Exercise goal = What follows is a set of records; repeat them exactly, without the pictures.

Information provided =
——
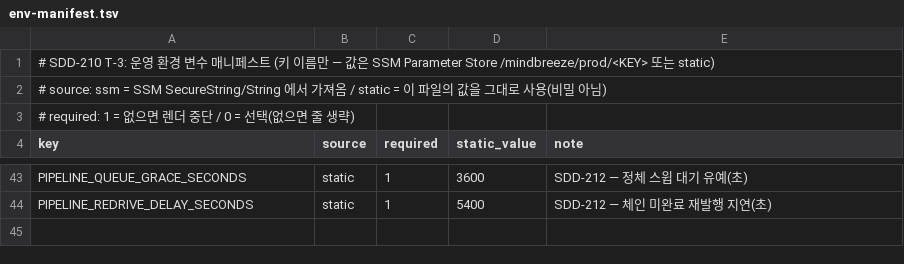
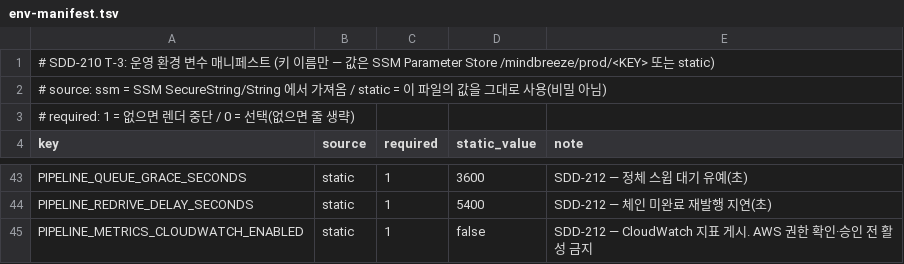
Before and after one commit to Brian-Chae/mindbreeze_2.0, a TSV file: deploy/env-manifest.tsv, drawn as a sheet; only a part is shown, gaps mark what is left out.

```diff
--- a/deploy/env-manifest.tsv
+++ b/deploy/env-manifest.tsv
@@ -44 +44,2 @@ PIPELINE_QUEUE_GRACE_SECONDS	static	1	3600	SDD-212 — 정체 스윕 대기 유
 PIPELINE_REDRIVE_DELAY_SECONDS	static	1	5400	SDD-212 — 체인 미완료 재발행 지연(초)
+PIPELINE_METRICS_CLOUDWATCH_ENABLED	static	1	false	SDD-212 — CloudWatch 지표 게시. AWS 권한 확인·승인 전 활성 금지
```
Also changed, not shown: deploy/jobs.tsv, 9 other files.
——
Final answer =
Before and after one commit to Brian-Chae/mindbreeze_2.0, a TSV file: deploy/env-manifest.tsv, drawn as a sheet; only a part is shown, gaps mark what is left out.

```diff
--- a/deploy/env-manifest.tsv
+++ b/deploy/env-manifest.tsv
@@ -44 +44,2 @@ PIPELINE_QUEUE_GRACE_SECONDS	static	1	3600	SDD-212 — 정체 스윕 대기 유
 PIPELINE_REDRIVE_DELAY_SECONDS	static	1	5400	SDD-212 — 체인 미완료 재발행 지연(초)
+PIPELINE_METRICS_CLOUDWATCH_ENABLED	static	1	false	SDD-212 — CloudWatch 지표 게시. AWS 권한 확인·승인 전 활성 금지
```
Also changed, not shown: deploy/jobs.tsv, 9 other files.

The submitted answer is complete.